By Tom Bradley

In this, the 2nd of 3 posts on the Canadian housing market, I address valuation.

Near-zero interest rates are absolutely driving this market. The problem is, low rates are transient, while purchase prices live on forever.

In today’s terms, transient means that it’s almost certain new borrowers will renew their 3 or 5-year mortgages at a higher rate 3 to 5 years from now (I stole that line from Rob Carrick of the Globe and Mail).

As for price, the measures used to value residential real estate haven’t improved despite the good news I reviewed in my last post. They’re still screaming OVERVALUED.

Prices vs. the long-term trends and inflation – House price increases have been running well above inflation and the long-term trends.

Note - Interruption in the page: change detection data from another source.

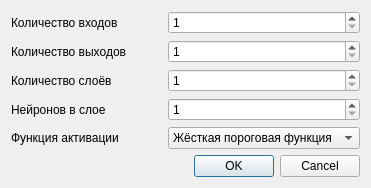
Qt form NeuronNetwork/src/neuronnetworksettingsdialog.ui (dimV36/dataclassificator) before a commit.
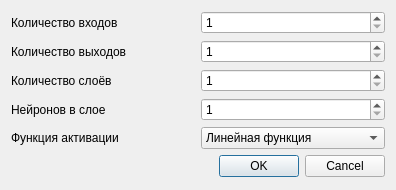
The same form after that commit.

```diff
--- a/NeuronNetwork/src/neuronnetworksettingsdialog.ui
+++ b/NeuronNetwork/src/neuronnetworksettingsdialog.ui
@@ -6,8 +6,8 @@
    <rect>
     <x>0</x>
     <y>0</y>
-    <width>371</width>
-    <height>161</height>
+    <width>396</width>
+    <height>190</height>
    </rect>
   </property>
   <property name="windowTitle">
@@ -91,7 +91,7 @@
     <widget class="QComboBox" name="_box_activation_function">
      <item>
       <property name="text">
-       <string>Жёсткая пороговая функция</string>
+       <string>Линейная функция</string>
       </property>
      </item>
      <item>
```
Left out of the diff: 4 changed lines with no effect on the pictures.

Affordability – Depending on the region, the affordability ratios range between ‘average’ and significantly ‘overpriced’. These ratios, however, are highly sensitive to mortgage rates. Higher rates will mean less affordable houses.

Buy vs. rent – These calculations still favour renting.

Consumer debt levels – It’s well documented that too many Canadians have stretched to buy their house or condo, and as a result, have limited ability to deal with higher interest rates and/or job losses.

Housing starts vs. household formation – After years of building houses at a rate well in excess of household formation, we’re seeing some improvement on this statistic. Housing starts have slowed.

Canada vs. U.S. – The U.S. real estate market has bounced back, dramatically in some regions, but prices south of the border are still significantly below Canada.

Despite reassuring headlines and the usual spring enthusiasm, the reasons to be concerned about the Canadian housing market have not gone away. Indeed, if we broaden the context and consider some macro trends, it could be argued that the outlook is even worse. Certainly the market’s dependence on near-zero interest rates and accommodative bankers (“Would you like a home equity loan with your cheeseburger?”) is not good. Neither is the fact that the Canadian economy, which is dependent on resources, home building (hmmm) and unrestrained government spending, is now lagging the U.S. And on the demographic front, we are now entering an extended period when the number of people entering the home buying cohort (over 25 years of age) is declining while the number entering the selling phase of their life (65 plus) is steadily rising (here come the boomers).

My conclusion based on the cold, hard valuation numbers: Despite the spring activity and warmer headlines, it’s not a time to be complacent. In Part III tomorrow, I’ll tell you what I really think.